Infosys Technologies office campus in Bangalore. Photo: AFP
The Infosys Technologies campus in Bangalore. Photo: AFP

India’s information technology industry, which has allowed most of its employees to work from home in during the coronavirus pandemic, is wary of bringing them back to the office. Though the government has issued a directive allowing 50% of IT sector employees to return to the office, the industry body National Association of Software and Service Companies has urged companies to exercise caution.

It pointed out that companies have been able to maintain productivity while its employees work from home and wants firms to bring employees back in a phased manner. It has suggested that only 15-20% of the workforce should return to the office by the end of June.

The software companies are also anxious. They feel if employees are allowed to return to the office and one of them becomes infected, the lives of other staffers will be in danger. It will also lead to workflow disruption and additional costs as the office will have to be shut down for fumigation and other employees will have to be quarantined.

Though some companies are looking to start skeletal office operations after May 17, when the current lockdown is supposed to end, many others want to wait till May 31. The current lockdown began on March 25 and was extended twice, first on April 14 and again on May 3.

Thus employees returning to the office will depend on key factors such as the criticality of their roles, social distancing norms and the length of commute involved. New travel safety norms will mandate fewer passengers in each vehicle and this will also push up costs.

Meanwhile, the current work-from-home norm is proving to be a mixed bag.
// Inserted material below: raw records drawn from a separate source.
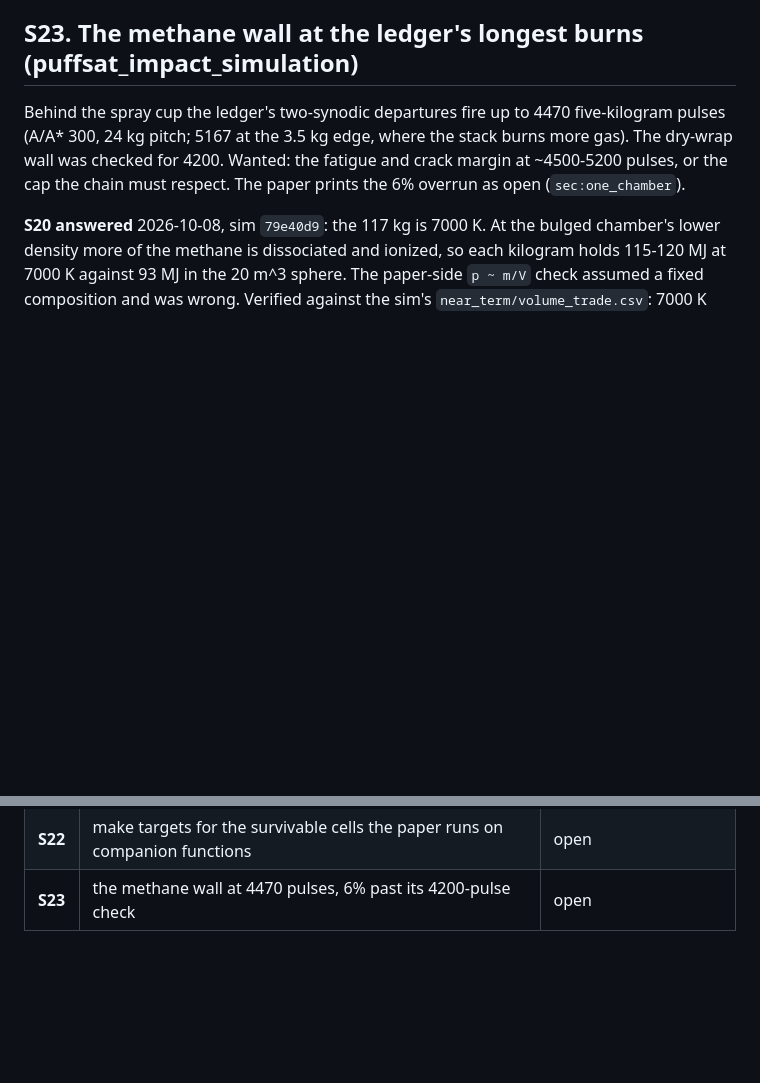
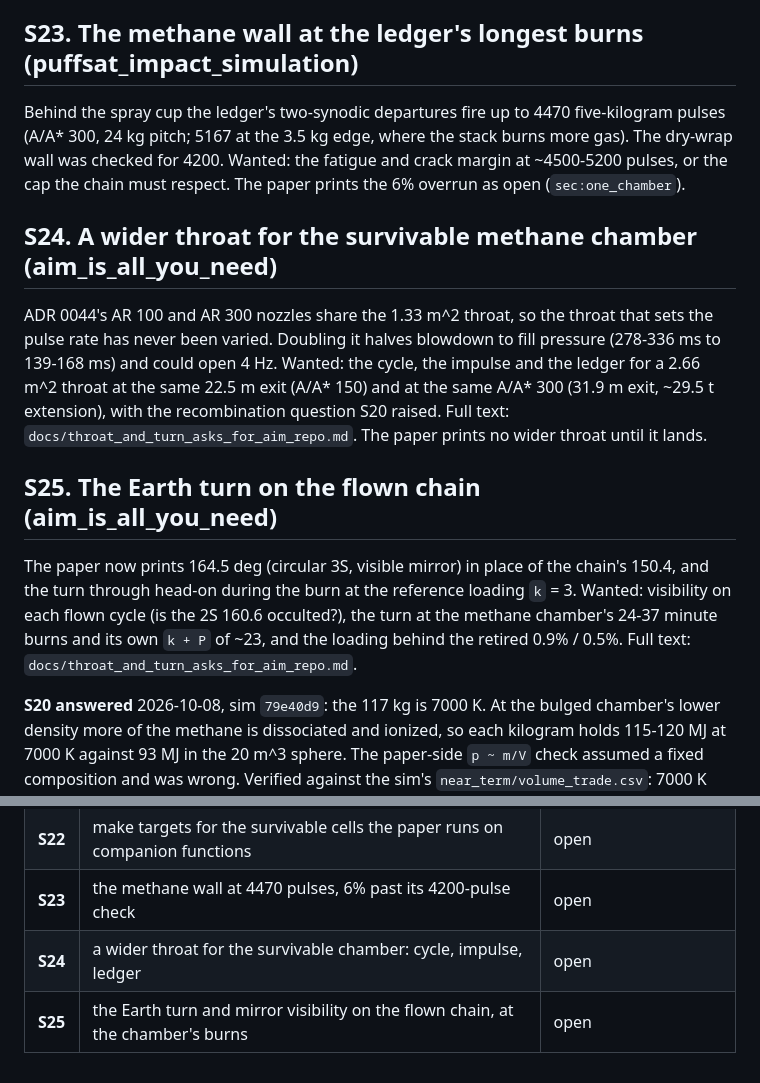
Before and after one commit to katzseth22202/Balloon-Pulse-Propulsion, a Markdown page: docs/deferred_to_companion_repos.md, 2 parts joined by grey strips. Drawn GitHub-style; blank space fills up the shorter version.

```diff
--- a/docs/deferred_to_companion_repos.md
+++ b/docs/deferred_to_companion_repos.md
@@ -459,6 +459,23 @@ Behind the spray cup the ledger's two-synodic departures fire up to 4470 five-ki
 wall was checked for 4200. Wanted: the fatigue and crack margin at ~4500-5200 pulses, or the cap
 the chain must respect. The paper prints the 6% overrun as open (`sec:one_chamber`).
 
+## S24. A wider throat for the survivable methane chamber (aim_is_all_you_need)
+
+ADR 0044's AR 100 and AR 300 nozzles share the 1.33 m^2 throat, so the throat that sets the
+pulse rate has never been varied. Doubling it halves blowdown to fill pressure (278-336 ms to
+139-168 ms) and could open 4 Hz. Wanted: the cycle, the impulse and the ledger for a 2.66 m^2
+throat at the same 22.5 m exit (A/A* 150) and at the same A/A* 300 (31.9 m exit, ~29.5 t
+extension), with the recombination question S20 raised. Full text:
+`docs/throat_and_turn_asks_for_aim_repo.md`. The paper prints no wider throat until it lands.
+
+## S25. The Earth turn on the flown chain (aim_is_all_you_need)
+
+The paper now prints 164.5 deg (circular 3S, visible mirror) in place of the chain's 150.4, and
+the turn through head-on during the burn at the reference loading `k` = 3. Wanted: visibility on
+each flown cycle (is the 2S 160.6 occulted?), the turn at the methane chamber's 24-37 minute
+burns and its own `k + P` of ~23, and the loading behind the retired 0.9% / 0.5%. Full text:
+`docs/throat_and_turn_asks_for_aim_repo.md`.
+
 **S20 answered** 2026-10-08, sim `79e40d9`: the 117 kg is 7000 K. At the bulged chamber's lower
 density more of the methane is dissociated and ionized, so each kilogram holds 115-120 MJ at
 7000 K against 93 MJ in the 20 m^3 sphere. The paper-side `p ~ m/V` check assumed a fixed
@@ -483,3 +500,5 @@ the ask on three points: the ledger has charged a fixed-direction finite-burn lo
 | **S21** | survivable rows behind the film-carrying spray cup; `tab:delivery_ledger` does change | landed (aim `502a64f`) |
 | **S22** | make targets for the survivable cells the paper runs on companion functions | open |
 | **S23** | the methane wall at 4470 pulses, 6% past its 4200-pulse check | open |
+| **S24** | a wider throat for the survivable chamber: cycle, impulse, ledger | open |
+| **S25** | the Earth turn and mirror visibility on the flown chain, at the chamber's burns | open |
```
Also changed, not shown: docs/throat_and_turn_asks_for_aim_repo.md (added, +118 -0 lines).
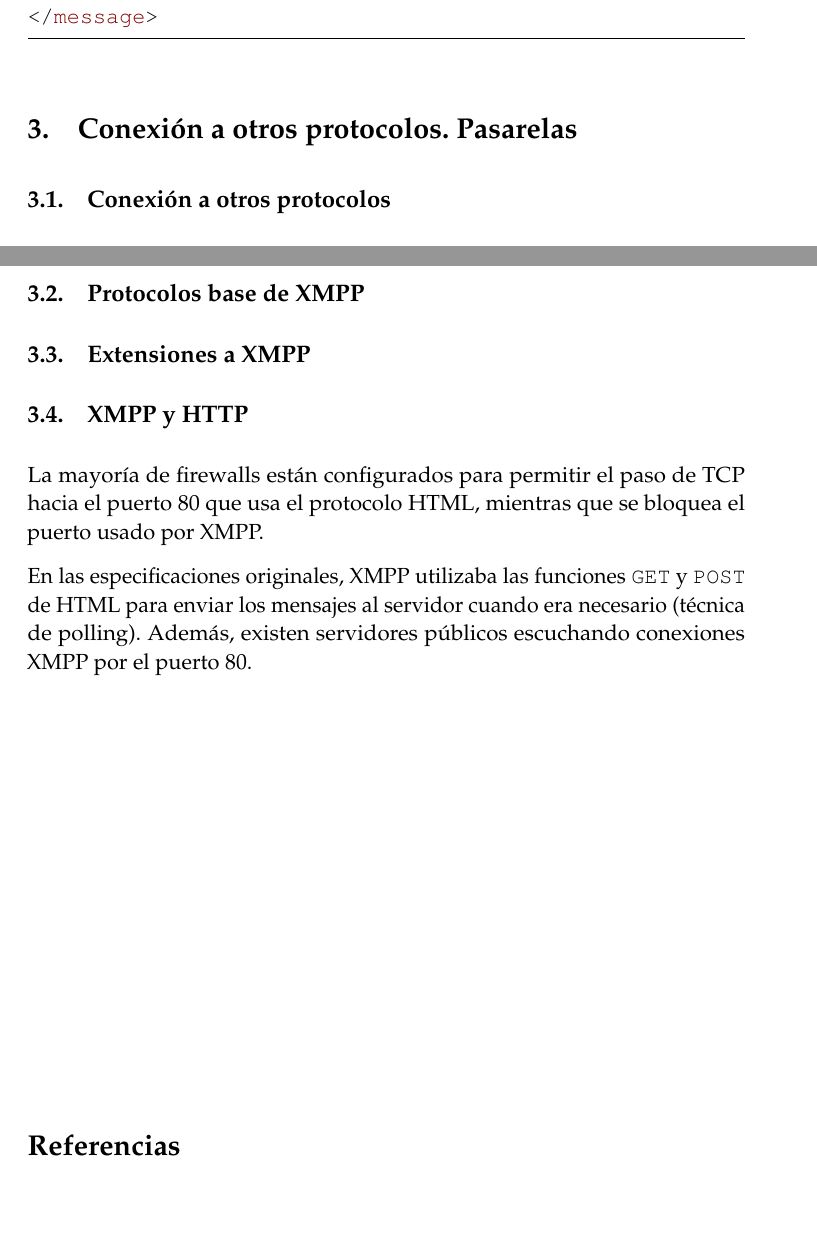
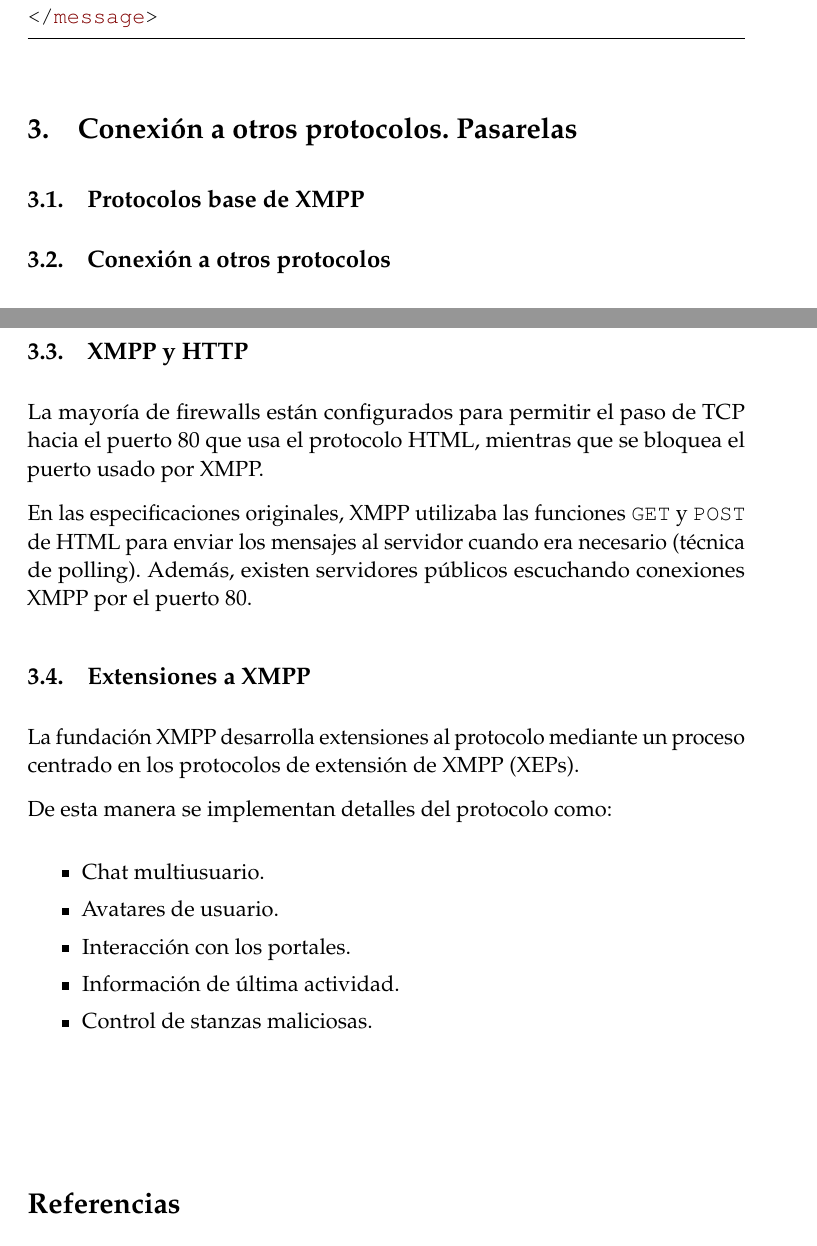
Before and after one commit to ncordon/XMPP, a LaTeX paper (xmpp.tex): two parts of pages 14 and 15 of 15, joined at a grey line, cut so that both start at the same text, the shorter picture padded with empty space. Compiled offline with pdfLaTeX.

Commit message:
Extensiones del protocolo.

```diff
--- a/xmpp.tex
+++ b/xmpp.tex
@@ -610,6 +610,8 @@ El protocolo XMPP} % Subtitle
 
 
 \section{Conexión a otros protocolos. Pasarelas}
+  \subsection{Protocolos base de XMPP}
+
   \subsection{Conexión a otros protocolos}
     Una característica útil de la que se intentó dotar a XMPP desde el inicio
     fue la posibilidad de comunicarse con otros protocolos de mensajería.
@@ -626,8 +628,6 @@ El protocolo XMPP} % Subtitle
       \includegraphics[width=12cm]{external.png}
     \end{center}
 
-  \subsection{Protocolos base de XMPP}
-  \subsection{Extensiones a XMPP}
   \subsection{XMPP y HTTP}
     La mayoría de firewalls están configurados para permitir el
     paso de TCP hacia el puerto 80 que usa el protocolo HTML, mientras que
@@ -637,6 +637,24 @@ El protocolo XMPP} % Subtitle
     \texttt{POST} de HTML para enviar los mensajes al servidor cuando era necesario
     (técnica de polling). Además, existen servidores públicos escuchando conexiones
     XMPP por el puerto 80.
+
+
+  \subsection{Extensiones a XMPP}
+    La fundación XMPP desarrolla extensiones al protocolo mediante un proceso
+    centrado en los protocolos de extensión de XMPP (XEPs).
+
+    % http://xmpp.org/xmpp-protocols/xmpp-extensions/
+    De esta manera se implementan detalles del protocolo como:
+    \begin{itemize}
+     \item Chat multiusuario.
+     \item Avatares de usuario.
+     \item Interacción con los portales.
+     \item Información de última actividad.
+     \item Control de stanzas maliciosas.
+    \end{itemize}
+
+
+
 
 
 %% ------ Bibliografía ------------------------------------------------------
```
A survey by consulting firm Deloitte indicates that though individual productivity has gone up, it has affected overall business productivity.

After surveying 42 chief executives, the company said 60% reported an increase in individual employee productivity, but 99% indicated that business productivity dropped.

However, most CXOs were surprised by the agility of their organizations and people. The ready adoption of video conferencing app Zoom and an increase in workforce online catch-ups such as town halls and digital parties have impressed many CXOs.

While working from home may have eliminated the inconvenience of daily commutes, many complain of long working hours, depression, anxiety and panic attacks. Companies such as Tata Steel and Mahindra & Mahindra are seeking professional help to address the issue, Economic Times reported. Counseling firms are witnessing a surge in the number of clients. One such firm,, claims it added 40 new clients in April alone.

For many employees working from home has given rise to a host of new challenges, including social isolation and juggling office work with taking care of children and elders. The general uncertainty over jobs and health fears related to the Covid-19 pandemic are adding to their stress. It has also aggravated many pre-existing problems such as substance abuse, obsessive compulsive disorder and hypochondria.